Krysia, A Polish Girl’s Stolen Childhood During World War II, by Krystyna Mihulka with Krystyna Poray Goddu; Chicago Review Press, 168 pages $17.99. Ages 8 to 14.

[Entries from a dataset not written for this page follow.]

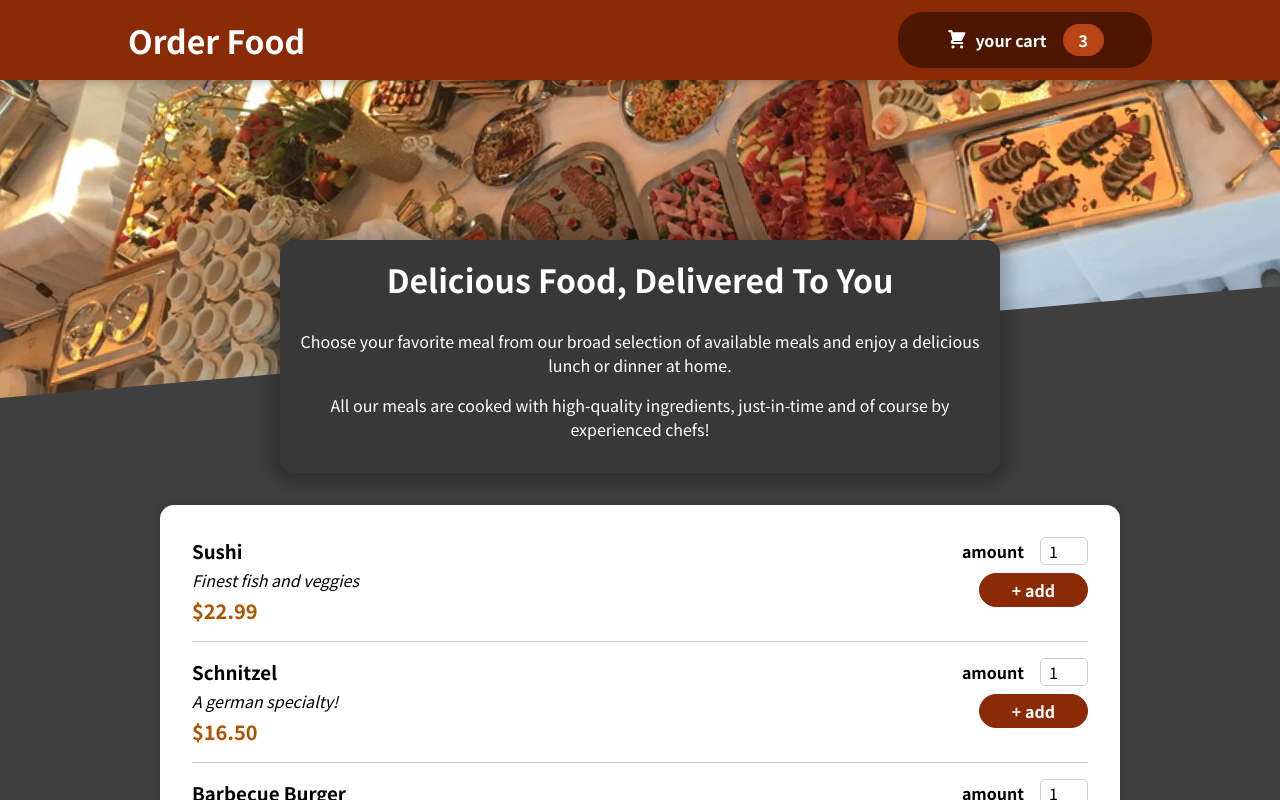
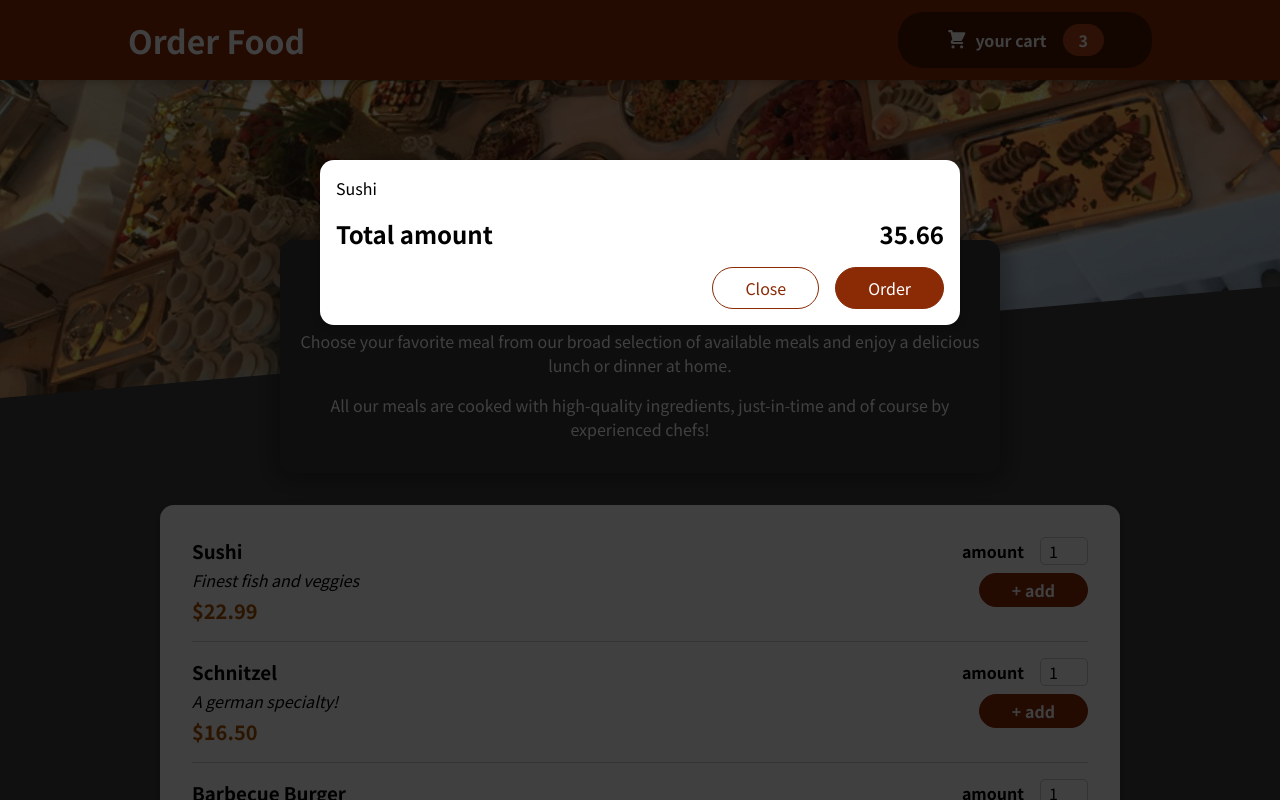
Before and after one commit to Fateme-mokhtari/food-order-app, a React (Create React App) app: page / in a window 1280 px wide. Shown: the top 800 px of the page. Built offline with nearby package versions, Linux system fonts and the light colour scheme.

Commit message:
add cart to app

```diff
--- a/src/App.js
+++ b/src/App.js
@@ -1,10 +1,12 @@
 import { Fragment } from "react";
+import Cart from "./components/Cart/Cart";
 import Header from "./components/Layout/Header";
 import Meals from "./components/Meals/Meals";
 
 function App() {
   return (
     <Fragment>
+      <Cart/>
       <Header></Header>
       <main>
         <Meals/>
--- a/src/components/Cart/Cart.js
+++ b/src/components/Cart/Cart.js
@@ -8,7 +8,7 @@ const cartItem=<ul className={classes['cart-items']}>
 
   return <Modal>
       {cartItem}
-      <div className={classess.total}>
+      <div className={classes.total}>
           <span>Total amount</span>
           <span>35.66</span>
       </div>
--- a/src/components/UI/Modal.js
+++ b/src/components/UI/Modal.js
@@ -1,17 +1,19 @@
-import reactDom from "react-dom";
+import ReactDOM from "react-dom";
 import { Fragment } from "react/cjs/react.production.min";
 import classes from "./Modal.module.css";
 
 const ModalOverlay = (props) => {
-  <div className={classes.modal}>
-    <div className={classes.content}>{props.children}</div>
-  </div>;
+  return (
+    <div className={classes.modal}>
+      <div className={classes.content}>{props.children}</div>
+    </div>
+  );
 };
-const Backdrop = () => {
+const Backdrop = (props) => {
   return <div className={classes.backdrop} />;
 };
 
-const Modal = () => {
+const Modal = (props) => {
   const prtalOverlay = document.getElementById("overlays");
   return (
     <Fragment>
```
Also changed, not shown: 1 other file (tests, documents, lock files or other folders).
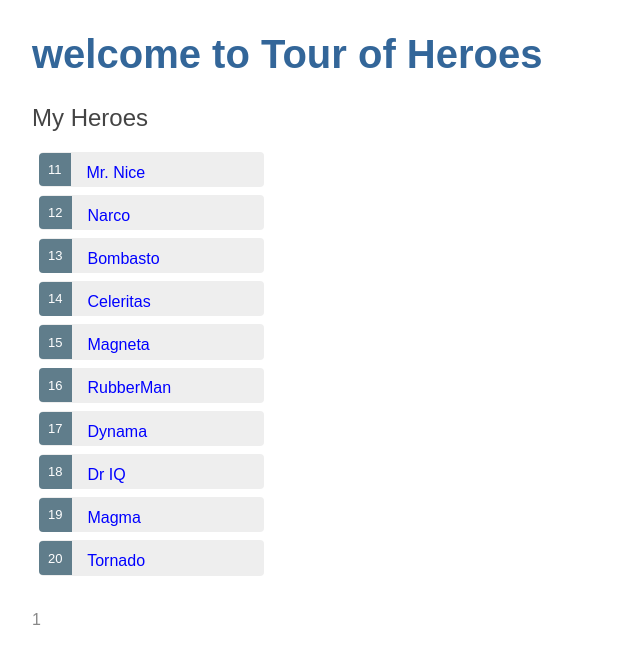
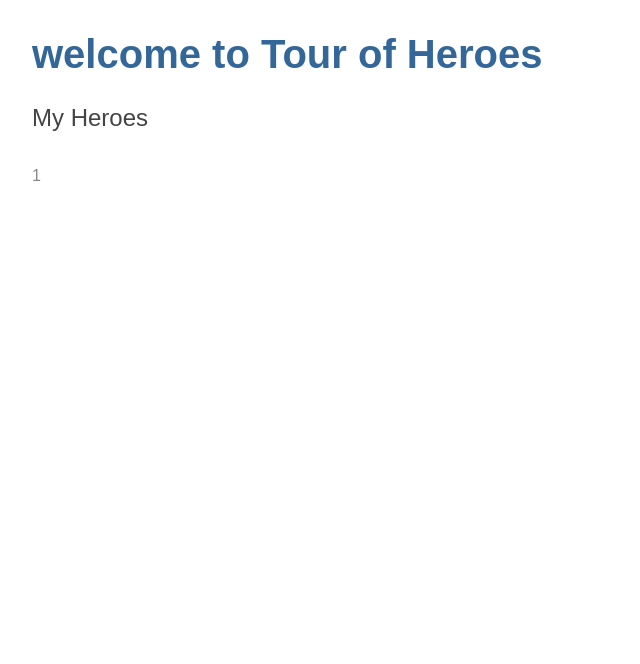
Before and after one commit to evantoh/Heroes, an Angular app: page / in a window 1280 px wide. Shown: the top 664 px of the page, without its empty margins (0-640 px from the left). Built offline with nearby package versions, Linux system fonts and the light colour scheme.

Commit message:
calling getheroes method on ngOnInit lifecyle hook

```diff
--- a/src/app/heroes/heroes.component.ts
+++ b/src/app/heroes/heroes.component.ts
@@ -1,6 +1,6 @@
 import { Component, OnInit } from '@angular/core';
 import { Hero } from '../hero';
-import { HEROES } from '../mock-heroes';
+import { HeroService } from '../hero.service';
 
 @Component({  //decorator function that specifies the Angular metadata for the component.
   selector: 'app-heroes',//the component's CSS element selector
@@ -9,7 +9,7 @@
 })
 export class HeroesComponent implements OnInit {
   //
-  heroes = HEROES;
+  heroes: Hero[];
 
   selectedHero: Hero;
 
@@ -17,9 +17,14 @@
   this.selectedHero = hero;
 }
 
-  constructor() { }
+constructor(private heroService: HeroService) { }
 
+getHeroes(): void {
+  this.heroes = this.heroService.getHeroes();
+}
   ngOnInit() {
+    // this.getHeroes();
   }
 
+
 }
```
Also changed, not shown: src/app/hero.service.ts (+3 -4 lines).
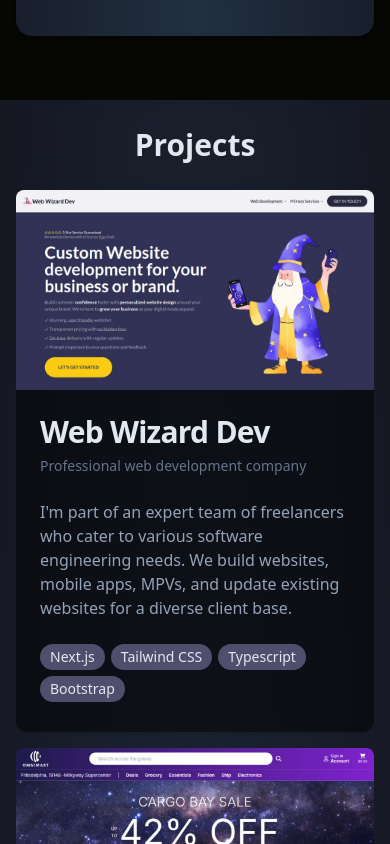
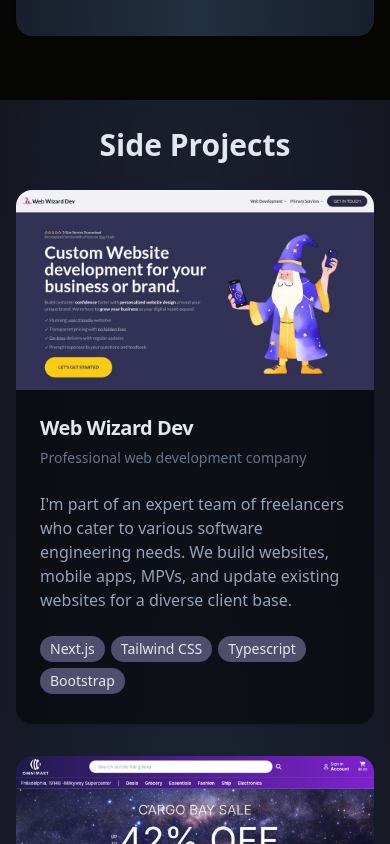
Before and after one commit to zackhanni/zachary.works, a Next.js app: page / in a window 390 px wide. Shown: the part 2320-3164 px from the top of the page. Built offline with nearby package versions, Linux system fonts and the light colour scheme.

Commit message:
revamped projects section. spacing

```diff
--- a/app/components/Projects.tsx
+++ b/app/components/Projects.tsx
@@ -20,10 +20,10 @@
       id="projects"
       className="radial-gradient flex flex-col justify-center items-center pb-16"
     >
-      <div className="container">
-        <SectionHeader title="Projects" />
+      <div className="container max-w-screen-xl">
+        <SectionHeader title="Side Projects" />
 
-        <div className="grid grid-cols-1 md:grid-cols-2 lg:grid-cols-3 gap-4 overflow-hidden">
+        <div className="place-items-center grid grid-cols-1 md:grid-cols-2 lg:grid-cols-3 gap-8 overflow-hidden">
           <ProjectCard
             image="/web-wizard-dev.jpeg"
             link="https://www.webwizarddev.com/"
@@ -156,12 +156,12 @@
 
   return (
     <Card
-      className={`border-0 text-[#94A3B8] bg-black/50 hover:bg-black/40 group ${
+      className={`sm:max-w-[352px] h-full border-0 text-[#94A3B8] bg-black/50 hover:bg-black/40 group rounded-2xl ${
         inView ? "show" : "hide"
       }`}
       ref={ref}
     >
-      <div className="overflow-hidden rounded-t-lg">
+      <div className="overflow-hidden rounded-t-2xl">
         <Link href={link} target="_blank">
           <Image
             src={image}
@@ -174,13 +174,13 @@
       </div>
       <div className="h-full">
         <CardHeader>
-          <CardTitle className="text-slate-200 text-3xl">{title}</CardTitle>
-          <CardDescription className="text-slate-500">
+          <CardTitle className="text-slate-200 text-xl">{title}</CardTitle>
+          <CardDescription className=" text-slate-500">
             {description}
           </CardDescription>
         </CardHeader>
         <CardContent>
-          <p className="">{content}</p>
+          <p>{content}</p>
         </CardContent>
         <CardFooter className="mt-auto">
           {/* <p>{footer}</p> */}
```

Krysia Mihulka, daughter of a judge in Lwow, then southeastern Poland, was nine years old when the Germans invaded Poland on Sept. 1, 1939. This harrowing memoir of her “stolen childhood” tells the fascinating, little-known story of Polish families who were deported during the war and held prisoner on remote work farms in the then-Soviet Republic of Kazakhstan. The author offers vivid memories of early childhood before the war, loving parents and extended family, walks in the park, delicious pastries from the bakery, sledding in winter, the terrifying principal of her elementary school. Then came war, her father forced into hiding, the family forced to share their home with a Soviet officer’s family, then Krysia, her mother and younger brother forced at gunpoint from their home and put on a cattle car for transport to the far reaches of Soviet Asia, where they battled starvation and the elements and uncertainty about the future. Krysia’s mother emerges as the hero, as, time and again, she uses her wits to bargain for the family’s survival. (Krysia recalls that her mother had a number of prophetic dreams, an interesting detail.) The child’s voice offers a heart-wrenching perspective on the evils inflicted by Nazism and Stalinism along with the suffering the family endured – her mother gave birth to a stillborn child in Kazakhstan, a beloved cousin died of typhus. The family’s odyssey eventually took them across the Caspian Sea to Iran where they lived in a refugee camp, and then to Africa. The author emigrated to the United States in 1969 and now lives in California.
Juana & Lucas by Juana Medina; Candlewick Press, 89 pages $14.99. (Ages 7 to 11)
Juana loves ice cream, Brussels sprouts, drawing, reading, soccer (futbol) and the city of Bogota Colombia. This entertaining and original book - liberally illustrated with Medina’s marvelous cartoons and incorporating Spanish words in a fun and natural way –offers a lively picture of young Juana, her trials at school and her loving family circle all set against the vivid backdrop of one of the world’s biggest cities. Author-illustrator Juana Medina, who teaches at the Corcoran School of the Arts and Design at George Washington University, was born and grew up in Bogota and, we are told, “got in trouble for drawing cartoon versions of her teachers.” Juana tells the story in her own inimitable way (of her furry amigo, her dog Lucas, she says: “Some say Lucas is neurotic. I do not think so. He is actually quite calm, especially while sleeping.”) Young readers will relate to Juana’s misadventures, as she gets into trouble on the school bus for blowing chewing gum bubbles, then accidentally breaks her kitty and rabbit lunch box (“the yogurt inside of it has explotado”), which makes her so sad she can’t solve the math equation at the blackboard (“my day is going downhill faster than an elefante on a skateboard.”) She loves playing soccer at recess even though she has to wear her itchy school uniform with its heavy blazer and itchy skirt. Then comes the bad news: In Mr. Tompkins’ class, she will have to learn English with its impossible pronunciation and confusing spellings so unlike Spanish. It seems impossible, until her beloved grandparents give her a good reason to learn the language, promising a trip to Florida and a meeting with her hero, Astroman. The book is introduced as Juana’s “first adventure” and we look forward to many more.